**TRY IT**
The reply should consist of the full listing, written out exactly.

+ + +

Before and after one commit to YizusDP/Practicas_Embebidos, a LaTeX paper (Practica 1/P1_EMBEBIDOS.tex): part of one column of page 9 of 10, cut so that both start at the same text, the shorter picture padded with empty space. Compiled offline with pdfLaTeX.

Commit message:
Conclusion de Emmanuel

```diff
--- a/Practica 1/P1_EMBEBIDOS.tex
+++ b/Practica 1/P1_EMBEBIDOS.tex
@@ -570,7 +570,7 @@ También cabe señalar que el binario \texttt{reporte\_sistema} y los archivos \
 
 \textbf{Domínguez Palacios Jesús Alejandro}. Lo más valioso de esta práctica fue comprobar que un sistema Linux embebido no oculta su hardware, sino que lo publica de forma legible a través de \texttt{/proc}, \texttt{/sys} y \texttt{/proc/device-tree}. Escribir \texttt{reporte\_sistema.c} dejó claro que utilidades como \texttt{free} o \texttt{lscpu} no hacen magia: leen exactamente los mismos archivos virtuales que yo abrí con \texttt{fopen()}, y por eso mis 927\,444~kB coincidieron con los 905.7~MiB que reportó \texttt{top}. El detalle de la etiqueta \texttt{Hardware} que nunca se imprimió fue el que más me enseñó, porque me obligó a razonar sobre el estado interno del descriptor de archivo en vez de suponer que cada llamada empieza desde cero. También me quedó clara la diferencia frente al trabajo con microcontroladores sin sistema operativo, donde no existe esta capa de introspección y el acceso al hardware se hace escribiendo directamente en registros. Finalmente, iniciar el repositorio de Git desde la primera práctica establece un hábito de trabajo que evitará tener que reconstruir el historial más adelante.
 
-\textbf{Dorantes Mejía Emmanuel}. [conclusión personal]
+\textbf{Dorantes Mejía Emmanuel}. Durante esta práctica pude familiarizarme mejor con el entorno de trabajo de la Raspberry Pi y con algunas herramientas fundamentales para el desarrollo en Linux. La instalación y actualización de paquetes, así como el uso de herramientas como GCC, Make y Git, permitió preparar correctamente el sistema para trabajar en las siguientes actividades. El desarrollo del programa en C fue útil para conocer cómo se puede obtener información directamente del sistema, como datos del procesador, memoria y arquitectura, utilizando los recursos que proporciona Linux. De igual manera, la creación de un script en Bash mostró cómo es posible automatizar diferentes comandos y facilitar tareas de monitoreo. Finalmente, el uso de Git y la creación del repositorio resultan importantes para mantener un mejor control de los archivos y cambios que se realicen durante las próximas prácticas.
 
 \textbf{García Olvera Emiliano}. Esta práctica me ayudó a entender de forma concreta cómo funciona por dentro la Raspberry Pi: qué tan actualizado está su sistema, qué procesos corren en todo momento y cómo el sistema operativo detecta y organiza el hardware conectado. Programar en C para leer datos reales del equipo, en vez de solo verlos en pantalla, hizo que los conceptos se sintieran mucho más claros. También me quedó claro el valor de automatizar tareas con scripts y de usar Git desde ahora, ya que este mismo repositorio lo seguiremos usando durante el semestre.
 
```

+ + +

**ANSWER TO THIS TASK**
Before and after one commit to YizusDP/Practicas_Embebidos, a LaTeX paper (Practica 1/P1_EMBEBIDOS.tex): part of one column of page 9 of 10, cut so that both start at the same text, the shorter picture padded with empty space. Compiled offline with pdfLaTeX.

Commit message:
Conclusion de Emmanuel

```diff
--- a/Practica 1/P1_EMBEBIDOS.tex
+++ b/Practica 1/P1_EMBEBIDOS.tex
@@ -570,7 +570,7 @@ También cabe señalar que el binario \texttt{reporte\_sistema} y los archivos \
 
 \textbf{Domínguez Palacios Jesús Alejandro}. Lo más valioso de esta práctica fue comprobar que un sistema Linux embebido no oculta su hardware, sino que lo publica de forma legible a través de \texttt{/proc}, \texttt{/sys} y \texttt{/proc/device-tree}. Escribir \texttt{reporte\_sistema.c} dejó claro que utilidades como \texttt{free} o \texttt{lscpu} no hacen magia: leen exactamente los mismos archivos virtuales que yo abrí con \texttt{fopen()}, y por eso mis 927\,444~kB coincidieron con los 905.7~MiB que reportó \texttt{top}. El detalle de la etiqueta \texttt{Hardware} que nunca se imprimió fue el que más me enseñó, porque me obligó a razonar sobre el estado interno del descriptor de archivo en vez de suponer que cada llamada empieza desde cero. También me quedó clara la diferencia frente al trabajo con microcontroladores sin sistema operativo, donde no existe esta capa de introspección y el acceso al hardware se hace escribiendo directamente en registros. Finalmente, iniciar el repositorio de Git desde la primera práctica establece un hábito de trabajo que evitará tener que reconstruir el historial más adelante.
 
-\textbf{Dorantes Mejía Emmanuel}. [conclusión personal]
+\textbf{Dorantes Mejía Emmanuel}. Durante esta práctica pude familiarizarme mejor con el entorno de trabajo de la Raspberry Pi y con algunas herramientas fundamentales para el desarrollo en Linux. La instalación y actualización de paquetes, así como el uso de herramientas como GCC, Make y Git, permitió preparar correctamente el sistema para trabajar en las siguientes actividades. El desarrollo del programa en C fue útil para conocer cómo se puede obtener información directamente del sistema, como datos del procesador, memoria y arquitectura, utilizando los recursos que proporciona Linux. De igual manera, la creación de un script en Bash mostró cómo es posible automatizar diferentes comandos y facilitar tareas de monitoreo. Finalmente, el uso de Git y la creación del repositorio resultan importantes para mantener un mejor control de los archivos y cambios que se realicen durante las próximas prácticas.
 
 \textbf{García Olvera Emiliano}. Esta práctica me ayudó a entender de forma concreta cómo funciona por dentro la Raspberry Pi: qué tan actualizado está su sistema, qué procesos corren en todo momento y cómo el sistema operativo detecta y organiza el hardware conectado. Programar en C para leer datos reales del equipo, en vez de solo verlos en pantalla, hizo que los conceptos se sintieran mucho más claros. También me quedó claro el valor de automatizar tareas con scripts y de usar Git desde ahora, ya que este mismo repositorio lo seguiremos usando durante el semestre.
 
```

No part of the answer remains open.